==== RECORD EXTRACTS

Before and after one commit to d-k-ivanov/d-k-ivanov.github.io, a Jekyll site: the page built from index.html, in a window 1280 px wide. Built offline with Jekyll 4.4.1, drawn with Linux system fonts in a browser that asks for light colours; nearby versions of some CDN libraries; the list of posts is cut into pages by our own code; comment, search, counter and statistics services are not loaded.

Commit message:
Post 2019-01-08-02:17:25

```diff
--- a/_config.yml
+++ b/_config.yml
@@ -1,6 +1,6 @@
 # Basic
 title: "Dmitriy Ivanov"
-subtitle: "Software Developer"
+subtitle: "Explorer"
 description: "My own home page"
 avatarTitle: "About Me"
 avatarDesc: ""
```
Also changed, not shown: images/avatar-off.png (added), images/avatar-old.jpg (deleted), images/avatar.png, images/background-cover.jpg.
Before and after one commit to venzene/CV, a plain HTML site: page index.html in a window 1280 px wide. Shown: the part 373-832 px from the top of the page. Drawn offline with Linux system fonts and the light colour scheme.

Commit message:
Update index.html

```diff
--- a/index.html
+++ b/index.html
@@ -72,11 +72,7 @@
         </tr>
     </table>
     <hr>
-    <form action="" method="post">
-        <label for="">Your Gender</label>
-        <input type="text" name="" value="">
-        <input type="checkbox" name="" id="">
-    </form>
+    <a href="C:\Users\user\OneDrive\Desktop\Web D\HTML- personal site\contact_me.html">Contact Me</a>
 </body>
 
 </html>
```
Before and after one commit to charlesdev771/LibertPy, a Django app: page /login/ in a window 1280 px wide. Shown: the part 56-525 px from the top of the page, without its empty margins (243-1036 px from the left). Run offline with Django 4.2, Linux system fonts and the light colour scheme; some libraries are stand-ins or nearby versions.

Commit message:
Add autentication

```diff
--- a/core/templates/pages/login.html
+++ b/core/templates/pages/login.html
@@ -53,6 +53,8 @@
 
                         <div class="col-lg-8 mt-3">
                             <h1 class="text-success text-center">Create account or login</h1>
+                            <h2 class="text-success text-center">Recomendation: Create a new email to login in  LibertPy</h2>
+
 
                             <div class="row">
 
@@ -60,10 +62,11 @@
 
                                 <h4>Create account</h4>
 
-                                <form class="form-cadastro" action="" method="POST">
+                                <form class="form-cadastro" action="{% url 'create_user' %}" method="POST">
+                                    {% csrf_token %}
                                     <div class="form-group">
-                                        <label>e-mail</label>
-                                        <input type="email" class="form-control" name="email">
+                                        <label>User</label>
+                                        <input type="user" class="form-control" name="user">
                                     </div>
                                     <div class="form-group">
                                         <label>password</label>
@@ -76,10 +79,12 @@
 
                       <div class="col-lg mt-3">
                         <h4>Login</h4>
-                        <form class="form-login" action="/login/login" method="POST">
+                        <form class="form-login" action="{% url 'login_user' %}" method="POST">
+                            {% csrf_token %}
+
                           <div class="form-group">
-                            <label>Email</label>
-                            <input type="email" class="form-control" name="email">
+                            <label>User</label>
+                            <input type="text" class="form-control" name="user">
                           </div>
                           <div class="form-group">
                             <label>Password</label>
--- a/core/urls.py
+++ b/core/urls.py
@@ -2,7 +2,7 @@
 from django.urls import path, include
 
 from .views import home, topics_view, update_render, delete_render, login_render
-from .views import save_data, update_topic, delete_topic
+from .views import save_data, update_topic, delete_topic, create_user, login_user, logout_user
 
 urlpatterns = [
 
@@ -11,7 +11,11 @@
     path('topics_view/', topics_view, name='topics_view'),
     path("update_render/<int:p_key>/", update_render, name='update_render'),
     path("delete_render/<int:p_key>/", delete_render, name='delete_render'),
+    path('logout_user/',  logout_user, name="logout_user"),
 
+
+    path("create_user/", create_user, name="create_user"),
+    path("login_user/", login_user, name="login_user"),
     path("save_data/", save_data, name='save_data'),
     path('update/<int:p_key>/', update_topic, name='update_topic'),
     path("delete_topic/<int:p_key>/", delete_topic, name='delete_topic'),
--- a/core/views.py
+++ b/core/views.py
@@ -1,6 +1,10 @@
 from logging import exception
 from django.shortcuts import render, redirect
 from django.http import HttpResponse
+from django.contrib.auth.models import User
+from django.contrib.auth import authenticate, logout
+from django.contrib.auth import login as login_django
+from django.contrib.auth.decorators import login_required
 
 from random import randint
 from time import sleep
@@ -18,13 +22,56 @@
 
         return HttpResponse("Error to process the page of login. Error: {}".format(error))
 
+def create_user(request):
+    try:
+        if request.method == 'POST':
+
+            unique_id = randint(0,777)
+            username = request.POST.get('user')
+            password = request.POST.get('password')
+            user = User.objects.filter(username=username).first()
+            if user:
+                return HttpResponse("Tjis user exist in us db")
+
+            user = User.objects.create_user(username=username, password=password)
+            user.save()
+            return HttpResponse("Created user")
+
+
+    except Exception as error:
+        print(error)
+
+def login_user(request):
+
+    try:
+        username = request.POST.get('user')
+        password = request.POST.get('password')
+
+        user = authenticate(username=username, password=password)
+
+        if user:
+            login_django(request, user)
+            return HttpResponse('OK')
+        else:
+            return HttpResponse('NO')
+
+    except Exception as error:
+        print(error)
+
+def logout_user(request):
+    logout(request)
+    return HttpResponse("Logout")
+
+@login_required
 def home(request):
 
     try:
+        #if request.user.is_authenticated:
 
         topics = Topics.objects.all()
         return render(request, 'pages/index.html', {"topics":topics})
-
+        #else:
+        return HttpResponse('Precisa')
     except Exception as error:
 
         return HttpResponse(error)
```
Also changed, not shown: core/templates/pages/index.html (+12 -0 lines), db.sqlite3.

========

PROBLEM STATEMENT
Retype the data in full, exactly.

EXERCISE ANSWER
Before and after one commit to d-k-ivanov/d-k-ivanov.github.io, a Jekyll site: the page built from index.html, in a window 1280 px wide. Built offline with Jekyll 4.4.1, drawn with Linux system fonts in a browser that asks for light colours; nearby versions of some CDN libraries; the list of posts is cut into pages by our own code; comment, search, counter and statistics services are not loaded.

Commit message:
Post 2019-01-08-02:17:25

```diff
--- a/_config.yml
+++ b/_config.yml
@@ -1,6 +1,6 @@
 # Basic
 title: "Dmitriy Ivanov"
-subtitle: "Software Developer"
+subtitle: "Explorer"
 description: "My own home page"
 avatarTitle: "About Me"
 avatarDesc: ""
```
Also changed, not shown: images/avatar-off.png (added), images/avatar-old.jpg (deleted), images/avatar.png, images/background-cover.jpg.
Before and after one commit to venzene/CV, a plain HTML site: page index.html in a window 1280 px wide. Shown: the part 373-832 px from the top of the page. Drawn offline with Linux system fonts and the light colour scheme.

Commit message:
Update index.html

```diff
--- a/index.html
+++ b/index.html
@@ -72,11 +72,7 @@
         </tr>
     </table>
     <hr>
-    <form action="" method="post">
-        <label for="">Your Gender</label>
-        <input type="text" name="" value="">
-        <input type="checkbox" name="" id="">
-    </form>
+    <a href="C:\Users\user\OneDrive\Desktop\Web D\HTML- personal site\contact_me.html">Contact Me</a>
 </body>
 
 </html>
```
Before and after one commit to charlesdev771/LibertPy, a Django app: page /login/ in a window 1280 px wide. Shown: the part 56-525 px from the top of the page, without its empty margins (243-1036 px from the left). Run offline with Django 4.2, Linux system fonts and the light colour scheme; some libraries are stand-ins or nearby versions.

Commit message:
Add autentication

```diff
--- a/core/templates/pages/login.html
+++ b/core/templates/pages/login.html
@@ -53,6 +53,8 @@
 
                         <div class="col-lg-8 mt-3">
                             <h1 class="text-success text-center">Create account or login</h1>
+                            <h2 class="text-success text-center">Recomendation: Create a new email to login in  LibertPy</h2>
+
 
                             <div class="row">
 
@@ -60,10 +62,11 @@
 
                                 <h4>Create account</h4>
 
-                                <form class="form-cadastro" action="" method="POST">
+                                <form class="form-cadastro" action="{% url 'create_user' %}" method="POST">
+                                    {% csrf_token %}
                                     <div class="form-group">
-                                        <label>e-mail</label>
-                                        <input type="email" class="form-control" name="email">
+                                        <label>User</label>
+                                        <input type="user" class="form-control" name="user">
                                     </div>
                                     <div class="form-group">
                                         <label>password</label>
@@ -76,10 +79,12 @@
 
                       <div class="col-lg mt-3">
                         <h4>Login</h4>
-                        <form class="form-login" action="/login/login" method="POST">
+                        <form class="form-login" action="{% url 'login_user' %}" method="POST">
+                            {% csrf_token %}
+
                           <div class="form-group">
-                            <label>Email</label>
-                            <input type="email" class="form-control" name="email">
+                            <label>User</label>
+                            <input type="text" class="form-control" name="user">
                           </div>
                           <div class="form-group">
                             <label>Password</label>
--- a/core/urls.py
+++ b/core/urls.py
@@ -2,7 +2,7 @@
 from django.urls import path, include
 
 from .views import home, topics_view, update_render, delete_render, login_render
-from .views import save_data, update_topic, delete_topic
+from .views import save_data, update_topic, delete_topic, create_user, login_user, logout_user
 
 urlpatterns = [
 
@@ -11,7 +11,11 @@
     path('topics_view/', topics_view, name='topics_view'),
     path("update_render/<int:p_key>/", update_render, name='update_render'),
     path("delete_render/<int:p_key>/", delete_render, name='delete_render'),
+    path('logout_user/',  logout_user, name="logout_user"),
 
+
+    path("create_user/", create_user, name="create_user"),
+    path("login_user/", login_user, name="login_user"),
     path("save_data/", save_data, name='save_data'),
     path('update/<int:p_key>/', update_topic, name='update_topic'),
     path("delete_topic/<int:p_key>/", delete_topic, name='delete_topic'),
--- a/core/views.py
+++ b/core/views.py
@@ -1,6 +1,10 @@
 from logging import exception
 from django.shortcuts import render, redirect
 from django.http import HttpResponse
+from django.contrib.auth.models import User
+from django.contrib.auth import authenticate, logout
+from django.contrib.auth import login as login_django
+from django.contrib.auth.decorators import login_required
 
 from random import randint
 from time import sleep
@@ -18,13 +22,56 @@
 
         return HttpResponse("Error to process the page of login. Error: {}".format(error))
 
+def create_user(request):
+    try:
+        if request.method == 'POST':
+
+            unique_id = randint(0,777)
+            username = request.POST.get('user')
+            password = request.POST.get('password')
+            user = User.objects.filter(username=username).first()
+            if user:
+                return HttpResponse("Tjis user exist in us db")
+
+            user = User.objects.create_user(username=username, password=password)
+            user.save()
+            return HttpResponse("Created user")
+
+
+    except Exception as error:
+        print(error)
+
+def login_user(request):
+
+    try:
+        username = request.POST.get('user')
+        password = request.POST.get('password')
+
+        user = authenticate(username=username, password=password)
+
+        if user:
+            login_django(request, user)
+            return HttpResponse('OK')
+        else:
+            return HttpResponse('NO')
+
+    except Exception as error:
+        print(error)
+
+def logout_user(request):
+    logout(request)
+    return HttpResponse("Logout")
+
+@login_required
 def home(request):
 
     try:
+        #if request.user.is_authenticated:
 
         topics = Topics.objects.all()
         return render(request, 'pages/index.html', {"topics":topics})
-
+        #else:
+        return HttpResponse('Precisa')
     except Exception as error:
 
         return HttpResponse(error)
```
Also changed, not shown: core/templates/pages/index.html (+12 -0 lines), db.sqlite3.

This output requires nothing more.